____ Materials provided

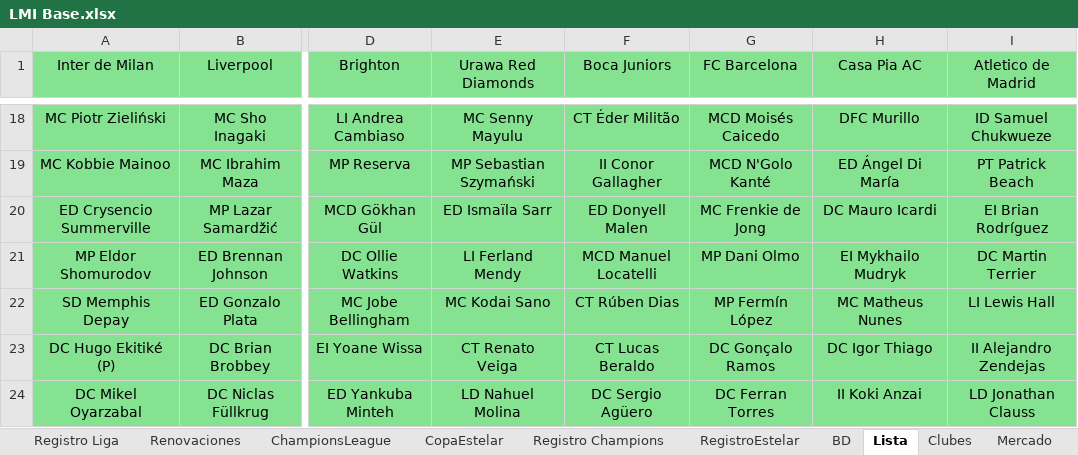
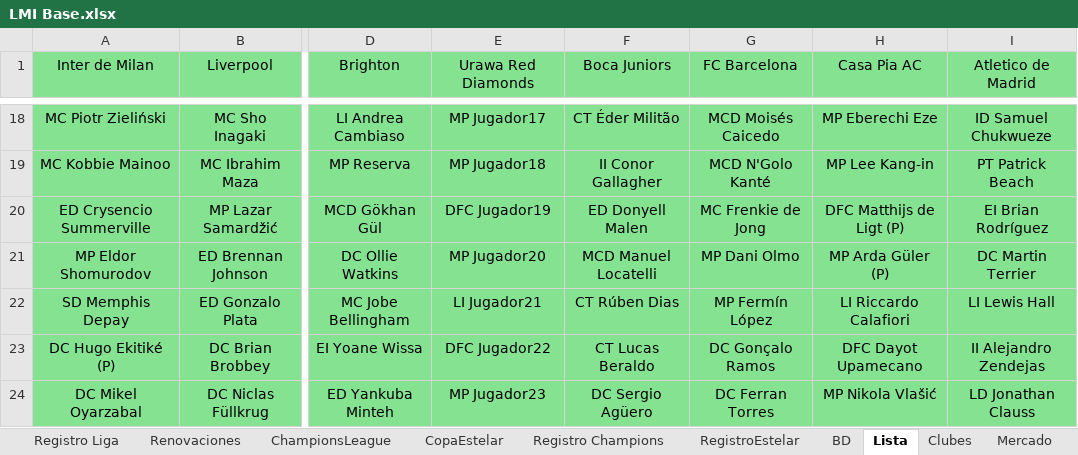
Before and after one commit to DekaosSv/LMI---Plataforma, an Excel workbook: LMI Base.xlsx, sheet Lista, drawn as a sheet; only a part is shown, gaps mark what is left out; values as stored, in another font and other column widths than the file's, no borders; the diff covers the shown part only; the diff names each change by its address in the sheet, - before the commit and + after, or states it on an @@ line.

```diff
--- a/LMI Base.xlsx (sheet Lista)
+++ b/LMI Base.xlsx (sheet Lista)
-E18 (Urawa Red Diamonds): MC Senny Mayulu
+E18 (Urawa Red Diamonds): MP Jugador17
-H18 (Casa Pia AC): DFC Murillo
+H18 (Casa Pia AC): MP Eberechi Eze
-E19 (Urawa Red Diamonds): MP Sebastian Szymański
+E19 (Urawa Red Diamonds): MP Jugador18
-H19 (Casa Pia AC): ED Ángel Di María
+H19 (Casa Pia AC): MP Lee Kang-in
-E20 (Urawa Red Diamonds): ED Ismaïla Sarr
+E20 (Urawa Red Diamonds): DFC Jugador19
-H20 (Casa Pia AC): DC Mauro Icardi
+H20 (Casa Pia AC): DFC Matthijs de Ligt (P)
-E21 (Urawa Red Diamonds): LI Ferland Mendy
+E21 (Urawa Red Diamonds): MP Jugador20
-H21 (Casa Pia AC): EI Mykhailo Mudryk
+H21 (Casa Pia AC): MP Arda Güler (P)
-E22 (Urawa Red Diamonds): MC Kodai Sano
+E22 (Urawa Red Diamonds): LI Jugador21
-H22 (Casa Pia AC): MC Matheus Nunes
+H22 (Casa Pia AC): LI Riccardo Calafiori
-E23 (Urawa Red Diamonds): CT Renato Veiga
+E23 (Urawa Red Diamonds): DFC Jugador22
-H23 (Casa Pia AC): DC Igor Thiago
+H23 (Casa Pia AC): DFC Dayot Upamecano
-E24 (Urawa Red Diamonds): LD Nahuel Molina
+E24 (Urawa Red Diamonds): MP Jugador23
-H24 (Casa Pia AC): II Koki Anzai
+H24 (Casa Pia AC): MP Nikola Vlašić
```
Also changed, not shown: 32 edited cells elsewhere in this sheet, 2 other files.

________
____ Materials provided

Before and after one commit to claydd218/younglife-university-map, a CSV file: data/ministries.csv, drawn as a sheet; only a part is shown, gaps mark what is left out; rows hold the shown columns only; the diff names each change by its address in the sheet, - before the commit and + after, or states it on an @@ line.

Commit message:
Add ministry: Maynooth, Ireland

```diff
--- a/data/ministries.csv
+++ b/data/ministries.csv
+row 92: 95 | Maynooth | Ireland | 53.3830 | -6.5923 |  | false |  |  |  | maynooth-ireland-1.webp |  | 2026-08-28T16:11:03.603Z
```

________

### Instructions for the task
What lines in the data hold the word "Ireland"? Return them.

### Exercise answer
Add ministry: Maynooth, Ireland
+row 92: 95 | Maynooth | Ireland | 53.3830 | -6.5923 |  | false |  |  |  | maynooth-ireland-1.webp |  | 2026-08-28T16:11:03.603Z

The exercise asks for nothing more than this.